In the legal sense, poll is also used in the context of juries in criminal cases. In federal court, Rule 31 of the Federal Rules of Criminal Procedure allows any party or the court to request a poll, or survey, of the jurors after the jury returns the verdict and before the jury is discharged. The court decides the manner of polling the jury. However, as the court in Government of the Virgin Islands v. Hercules stated, courts cannot simply rely on the jurors’ signatures on the verdict slip. Because the jury poll aims to ensure that the jury reached a unanimous verdict free from coercion, the manner of polling the jury must give jurors the opportunity to declare their agreement or disagreement with the verdict in open court.

Other common legal phrases that use the term “poll” include:

  • States used to impose “poll taxes” on their residents. Residents were required to pay a fixed tax to vote. The 24th Amendment of the U.S. Constitution prohibited poll taxes.
  • A “straw poll” is a nonbinding vote.

The fundamental ability of a polity to enact laws to coerce its citizenry for the public good, although the term eludes an exact definition.

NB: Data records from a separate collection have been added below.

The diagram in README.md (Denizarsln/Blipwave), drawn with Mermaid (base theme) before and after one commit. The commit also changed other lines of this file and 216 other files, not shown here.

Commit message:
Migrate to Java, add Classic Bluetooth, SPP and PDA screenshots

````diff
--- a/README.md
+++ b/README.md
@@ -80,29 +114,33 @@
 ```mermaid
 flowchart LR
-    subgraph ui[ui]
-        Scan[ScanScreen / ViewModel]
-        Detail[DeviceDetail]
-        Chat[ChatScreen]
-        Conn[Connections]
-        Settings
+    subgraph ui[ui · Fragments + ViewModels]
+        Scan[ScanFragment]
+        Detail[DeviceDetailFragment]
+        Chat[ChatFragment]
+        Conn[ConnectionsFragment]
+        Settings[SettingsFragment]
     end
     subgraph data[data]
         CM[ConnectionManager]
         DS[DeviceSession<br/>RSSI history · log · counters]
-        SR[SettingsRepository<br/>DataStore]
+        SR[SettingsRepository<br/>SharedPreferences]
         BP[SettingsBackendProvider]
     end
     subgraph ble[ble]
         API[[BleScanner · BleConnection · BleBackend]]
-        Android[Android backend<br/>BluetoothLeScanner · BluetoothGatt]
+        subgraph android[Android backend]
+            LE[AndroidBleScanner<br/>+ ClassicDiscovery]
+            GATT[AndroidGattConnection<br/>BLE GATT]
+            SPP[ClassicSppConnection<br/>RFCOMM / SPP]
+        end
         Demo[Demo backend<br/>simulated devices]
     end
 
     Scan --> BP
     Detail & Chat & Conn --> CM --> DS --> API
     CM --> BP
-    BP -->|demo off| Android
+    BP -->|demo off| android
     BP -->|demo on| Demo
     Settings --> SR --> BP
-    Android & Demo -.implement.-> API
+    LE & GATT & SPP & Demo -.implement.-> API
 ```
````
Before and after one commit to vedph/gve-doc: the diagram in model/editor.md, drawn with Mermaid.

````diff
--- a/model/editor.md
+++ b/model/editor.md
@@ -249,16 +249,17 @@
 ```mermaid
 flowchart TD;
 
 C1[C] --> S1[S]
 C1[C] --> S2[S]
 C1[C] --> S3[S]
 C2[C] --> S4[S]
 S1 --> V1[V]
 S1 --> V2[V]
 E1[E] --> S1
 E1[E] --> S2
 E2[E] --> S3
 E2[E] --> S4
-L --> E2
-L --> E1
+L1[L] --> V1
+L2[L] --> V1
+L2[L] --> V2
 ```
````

[Last updated in December of 2020 by the Wex Definitions Team]